## [DATA FOR ANALYSIS]
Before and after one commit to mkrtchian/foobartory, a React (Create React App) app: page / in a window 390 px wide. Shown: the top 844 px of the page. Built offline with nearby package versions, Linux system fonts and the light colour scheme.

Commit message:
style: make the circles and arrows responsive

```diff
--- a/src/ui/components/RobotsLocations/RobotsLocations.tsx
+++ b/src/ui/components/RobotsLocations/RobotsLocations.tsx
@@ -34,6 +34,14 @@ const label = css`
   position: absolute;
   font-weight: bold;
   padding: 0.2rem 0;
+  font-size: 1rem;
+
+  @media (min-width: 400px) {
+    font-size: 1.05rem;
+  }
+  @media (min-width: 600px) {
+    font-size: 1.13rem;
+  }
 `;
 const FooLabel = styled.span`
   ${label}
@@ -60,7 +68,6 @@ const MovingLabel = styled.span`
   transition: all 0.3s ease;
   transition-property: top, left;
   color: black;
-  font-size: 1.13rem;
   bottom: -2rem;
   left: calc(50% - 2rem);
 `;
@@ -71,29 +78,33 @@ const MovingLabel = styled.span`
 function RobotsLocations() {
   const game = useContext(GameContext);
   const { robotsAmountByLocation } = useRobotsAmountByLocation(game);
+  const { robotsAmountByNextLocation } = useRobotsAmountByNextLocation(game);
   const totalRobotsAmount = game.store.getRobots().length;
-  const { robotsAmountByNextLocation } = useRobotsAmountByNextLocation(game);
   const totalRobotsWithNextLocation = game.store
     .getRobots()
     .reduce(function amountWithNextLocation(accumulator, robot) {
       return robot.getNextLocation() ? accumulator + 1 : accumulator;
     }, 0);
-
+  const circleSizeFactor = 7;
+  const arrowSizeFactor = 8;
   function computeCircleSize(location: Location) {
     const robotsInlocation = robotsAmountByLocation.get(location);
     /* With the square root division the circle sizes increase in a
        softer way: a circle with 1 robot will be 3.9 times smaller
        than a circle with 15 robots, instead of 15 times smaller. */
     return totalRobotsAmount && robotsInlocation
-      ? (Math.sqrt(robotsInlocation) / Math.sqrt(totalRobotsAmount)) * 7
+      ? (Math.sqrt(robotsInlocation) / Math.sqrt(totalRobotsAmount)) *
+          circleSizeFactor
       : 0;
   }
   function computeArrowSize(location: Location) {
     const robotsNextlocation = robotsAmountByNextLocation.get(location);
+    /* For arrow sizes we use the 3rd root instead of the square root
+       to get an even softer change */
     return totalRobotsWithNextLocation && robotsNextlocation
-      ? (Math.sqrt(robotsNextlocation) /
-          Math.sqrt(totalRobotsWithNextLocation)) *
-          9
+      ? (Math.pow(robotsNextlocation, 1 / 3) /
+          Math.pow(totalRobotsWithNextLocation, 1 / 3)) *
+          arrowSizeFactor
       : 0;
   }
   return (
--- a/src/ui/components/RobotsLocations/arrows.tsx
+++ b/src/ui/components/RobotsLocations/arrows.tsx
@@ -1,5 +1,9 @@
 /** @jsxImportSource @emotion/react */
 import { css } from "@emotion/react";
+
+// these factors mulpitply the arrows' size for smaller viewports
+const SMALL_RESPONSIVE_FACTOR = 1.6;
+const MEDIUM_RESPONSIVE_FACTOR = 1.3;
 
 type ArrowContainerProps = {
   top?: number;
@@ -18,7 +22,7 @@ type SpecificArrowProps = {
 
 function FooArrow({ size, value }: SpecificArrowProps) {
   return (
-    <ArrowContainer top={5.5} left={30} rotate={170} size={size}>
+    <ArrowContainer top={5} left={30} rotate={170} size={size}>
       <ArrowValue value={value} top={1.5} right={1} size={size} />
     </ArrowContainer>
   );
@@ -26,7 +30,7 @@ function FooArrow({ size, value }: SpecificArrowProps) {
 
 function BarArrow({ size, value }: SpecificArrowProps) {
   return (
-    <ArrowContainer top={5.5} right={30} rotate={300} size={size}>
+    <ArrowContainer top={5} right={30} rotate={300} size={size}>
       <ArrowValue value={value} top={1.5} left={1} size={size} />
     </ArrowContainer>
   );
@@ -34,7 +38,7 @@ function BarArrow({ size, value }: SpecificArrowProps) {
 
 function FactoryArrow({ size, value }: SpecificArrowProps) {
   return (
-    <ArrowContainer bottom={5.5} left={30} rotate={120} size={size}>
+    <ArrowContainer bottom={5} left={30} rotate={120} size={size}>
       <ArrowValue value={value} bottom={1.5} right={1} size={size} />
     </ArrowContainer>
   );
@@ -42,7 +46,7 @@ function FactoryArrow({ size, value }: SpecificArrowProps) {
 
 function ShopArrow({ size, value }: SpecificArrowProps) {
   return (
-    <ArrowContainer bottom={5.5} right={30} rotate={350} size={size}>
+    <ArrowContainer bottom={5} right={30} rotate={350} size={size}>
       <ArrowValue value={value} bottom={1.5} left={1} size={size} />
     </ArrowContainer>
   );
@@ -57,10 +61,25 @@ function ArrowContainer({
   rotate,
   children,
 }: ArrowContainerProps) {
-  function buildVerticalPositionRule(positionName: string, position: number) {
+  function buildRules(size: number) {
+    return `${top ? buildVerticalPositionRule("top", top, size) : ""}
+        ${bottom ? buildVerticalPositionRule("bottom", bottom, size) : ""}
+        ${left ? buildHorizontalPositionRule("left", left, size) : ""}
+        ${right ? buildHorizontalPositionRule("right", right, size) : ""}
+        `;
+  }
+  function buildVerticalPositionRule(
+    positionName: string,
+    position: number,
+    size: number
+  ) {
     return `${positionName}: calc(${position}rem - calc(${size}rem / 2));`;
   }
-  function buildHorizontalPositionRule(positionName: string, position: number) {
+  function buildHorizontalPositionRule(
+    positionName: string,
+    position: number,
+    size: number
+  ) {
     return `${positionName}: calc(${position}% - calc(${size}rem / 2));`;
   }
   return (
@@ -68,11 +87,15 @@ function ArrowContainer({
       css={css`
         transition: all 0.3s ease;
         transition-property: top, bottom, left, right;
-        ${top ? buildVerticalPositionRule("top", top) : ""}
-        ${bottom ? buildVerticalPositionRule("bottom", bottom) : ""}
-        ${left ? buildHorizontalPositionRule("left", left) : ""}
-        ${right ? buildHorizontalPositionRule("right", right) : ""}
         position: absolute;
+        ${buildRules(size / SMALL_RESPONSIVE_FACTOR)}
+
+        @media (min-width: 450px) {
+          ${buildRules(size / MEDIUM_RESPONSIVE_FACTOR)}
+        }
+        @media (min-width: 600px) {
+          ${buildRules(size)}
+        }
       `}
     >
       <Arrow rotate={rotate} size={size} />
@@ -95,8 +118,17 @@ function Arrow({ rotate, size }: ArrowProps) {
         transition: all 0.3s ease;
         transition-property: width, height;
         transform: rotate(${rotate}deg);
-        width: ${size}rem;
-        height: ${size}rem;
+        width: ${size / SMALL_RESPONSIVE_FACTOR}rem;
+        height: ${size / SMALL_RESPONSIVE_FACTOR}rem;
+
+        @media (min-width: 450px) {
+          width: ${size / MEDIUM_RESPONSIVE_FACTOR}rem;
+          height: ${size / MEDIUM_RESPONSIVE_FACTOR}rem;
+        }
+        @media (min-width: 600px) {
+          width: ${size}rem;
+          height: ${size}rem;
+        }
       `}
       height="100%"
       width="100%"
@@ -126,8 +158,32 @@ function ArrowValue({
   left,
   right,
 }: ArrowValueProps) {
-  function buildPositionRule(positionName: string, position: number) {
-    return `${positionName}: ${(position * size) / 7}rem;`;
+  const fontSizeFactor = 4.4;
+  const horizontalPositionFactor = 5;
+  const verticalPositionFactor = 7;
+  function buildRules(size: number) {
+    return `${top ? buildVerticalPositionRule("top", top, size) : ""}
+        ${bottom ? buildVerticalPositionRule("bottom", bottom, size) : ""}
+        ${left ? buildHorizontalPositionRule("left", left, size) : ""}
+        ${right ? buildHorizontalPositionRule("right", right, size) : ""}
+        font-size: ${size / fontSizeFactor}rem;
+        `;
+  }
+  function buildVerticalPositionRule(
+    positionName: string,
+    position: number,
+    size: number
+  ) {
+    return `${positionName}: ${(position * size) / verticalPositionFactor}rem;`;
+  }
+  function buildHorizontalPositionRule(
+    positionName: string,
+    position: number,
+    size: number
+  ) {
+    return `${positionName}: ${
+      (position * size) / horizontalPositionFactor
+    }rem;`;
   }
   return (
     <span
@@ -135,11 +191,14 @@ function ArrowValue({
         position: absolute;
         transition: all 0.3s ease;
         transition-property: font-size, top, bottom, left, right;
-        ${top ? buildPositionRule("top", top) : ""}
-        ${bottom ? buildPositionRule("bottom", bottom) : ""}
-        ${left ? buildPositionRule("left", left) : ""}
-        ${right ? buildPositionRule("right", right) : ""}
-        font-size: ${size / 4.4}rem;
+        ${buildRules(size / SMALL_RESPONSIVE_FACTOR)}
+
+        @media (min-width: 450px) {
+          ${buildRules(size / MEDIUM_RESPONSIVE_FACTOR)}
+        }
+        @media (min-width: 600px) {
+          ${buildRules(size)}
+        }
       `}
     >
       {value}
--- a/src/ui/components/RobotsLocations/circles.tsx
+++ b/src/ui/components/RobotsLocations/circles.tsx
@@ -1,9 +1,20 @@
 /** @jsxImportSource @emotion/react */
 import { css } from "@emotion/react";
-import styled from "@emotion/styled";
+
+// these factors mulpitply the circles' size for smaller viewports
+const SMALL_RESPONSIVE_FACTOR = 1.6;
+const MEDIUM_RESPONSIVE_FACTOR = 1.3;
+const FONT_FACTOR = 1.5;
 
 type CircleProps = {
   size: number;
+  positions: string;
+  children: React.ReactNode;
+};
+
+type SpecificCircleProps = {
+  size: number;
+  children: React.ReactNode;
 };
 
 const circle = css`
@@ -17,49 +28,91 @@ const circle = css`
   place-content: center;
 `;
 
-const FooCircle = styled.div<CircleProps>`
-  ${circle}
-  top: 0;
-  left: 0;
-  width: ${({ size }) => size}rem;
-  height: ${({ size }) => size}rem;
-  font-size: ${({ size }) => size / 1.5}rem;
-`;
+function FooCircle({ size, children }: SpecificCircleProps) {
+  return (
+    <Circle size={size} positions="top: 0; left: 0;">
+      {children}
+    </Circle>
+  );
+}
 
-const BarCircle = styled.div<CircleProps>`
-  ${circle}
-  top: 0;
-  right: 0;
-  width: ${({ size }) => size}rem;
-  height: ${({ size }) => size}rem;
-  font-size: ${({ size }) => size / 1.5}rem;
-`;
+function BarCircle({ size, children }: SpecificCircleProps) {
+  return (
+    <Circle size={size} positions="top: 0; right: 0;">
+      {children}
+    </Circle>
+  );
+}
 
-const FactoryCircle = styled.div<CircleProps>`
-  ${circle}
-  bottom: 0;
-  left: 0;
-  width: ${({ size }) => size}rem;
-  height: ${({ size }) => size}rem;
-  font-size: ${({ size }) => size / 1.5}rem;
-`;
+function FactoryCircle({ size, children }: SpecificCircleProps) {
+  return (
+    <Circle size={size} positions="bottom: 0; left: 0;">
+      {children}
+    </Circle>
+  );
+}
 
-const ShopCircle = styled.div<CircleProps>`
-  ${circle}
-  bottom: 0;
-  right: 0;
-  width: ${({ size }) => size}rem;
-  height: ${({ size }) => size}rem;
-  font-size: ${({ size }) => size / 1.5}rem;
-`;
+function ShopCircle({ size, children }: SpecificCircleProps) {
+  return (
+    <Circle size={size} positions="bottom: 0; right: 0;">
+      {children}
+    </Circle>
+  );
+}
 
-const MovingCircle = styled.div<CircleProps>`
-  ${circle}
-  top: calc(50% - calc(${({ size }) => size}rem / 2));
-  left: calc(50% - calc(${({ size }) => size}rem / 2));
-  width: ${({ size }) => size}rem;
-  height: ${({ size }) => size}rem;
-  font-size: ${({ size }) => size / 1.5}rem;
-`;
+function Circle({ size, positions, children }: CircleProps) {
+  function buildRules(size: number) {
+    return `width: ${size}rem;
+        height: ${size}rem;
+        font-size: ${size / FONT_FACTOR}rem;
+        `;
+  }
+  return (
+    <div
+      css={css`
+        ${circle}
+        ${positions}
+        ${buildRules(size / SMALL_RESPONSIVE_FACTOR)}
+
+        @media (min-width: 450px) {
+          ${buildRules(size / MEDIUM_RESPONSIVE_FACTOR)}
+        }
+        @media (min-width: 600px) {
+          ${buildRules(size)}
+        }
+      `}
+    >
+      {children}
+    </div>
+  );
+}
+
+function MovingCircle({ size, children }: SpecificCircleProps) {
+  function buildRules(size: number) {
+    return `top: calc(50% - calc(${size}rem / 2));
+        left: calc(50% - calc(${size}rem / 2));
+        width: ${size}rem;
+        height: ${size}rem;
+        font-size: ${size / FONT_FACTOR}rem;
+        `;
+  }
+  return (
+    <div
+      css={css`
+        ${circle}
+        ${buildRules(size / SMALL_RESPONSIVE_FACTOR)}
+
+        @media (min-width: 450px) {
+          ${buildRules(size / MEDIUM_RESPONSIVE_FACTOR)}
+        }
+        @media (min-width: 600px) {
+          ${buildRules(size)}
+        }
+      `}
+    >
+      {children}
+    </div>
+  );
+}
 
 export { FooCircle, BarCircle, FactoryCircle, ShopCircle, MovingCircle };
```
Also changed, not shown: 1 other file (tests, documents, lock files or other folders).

## [WHAT IS BEING ASKED]
Every line of the entries above that holds "BarArrow" should be copied out.

## [SOLUTION TO THIS PROBLEM]
 function BarArrow({ size, value }: SpecificArrowProps) {
@@ -34,7 +38,7 @@ function BarArrow({ size, value }: SpecificArrowProps) {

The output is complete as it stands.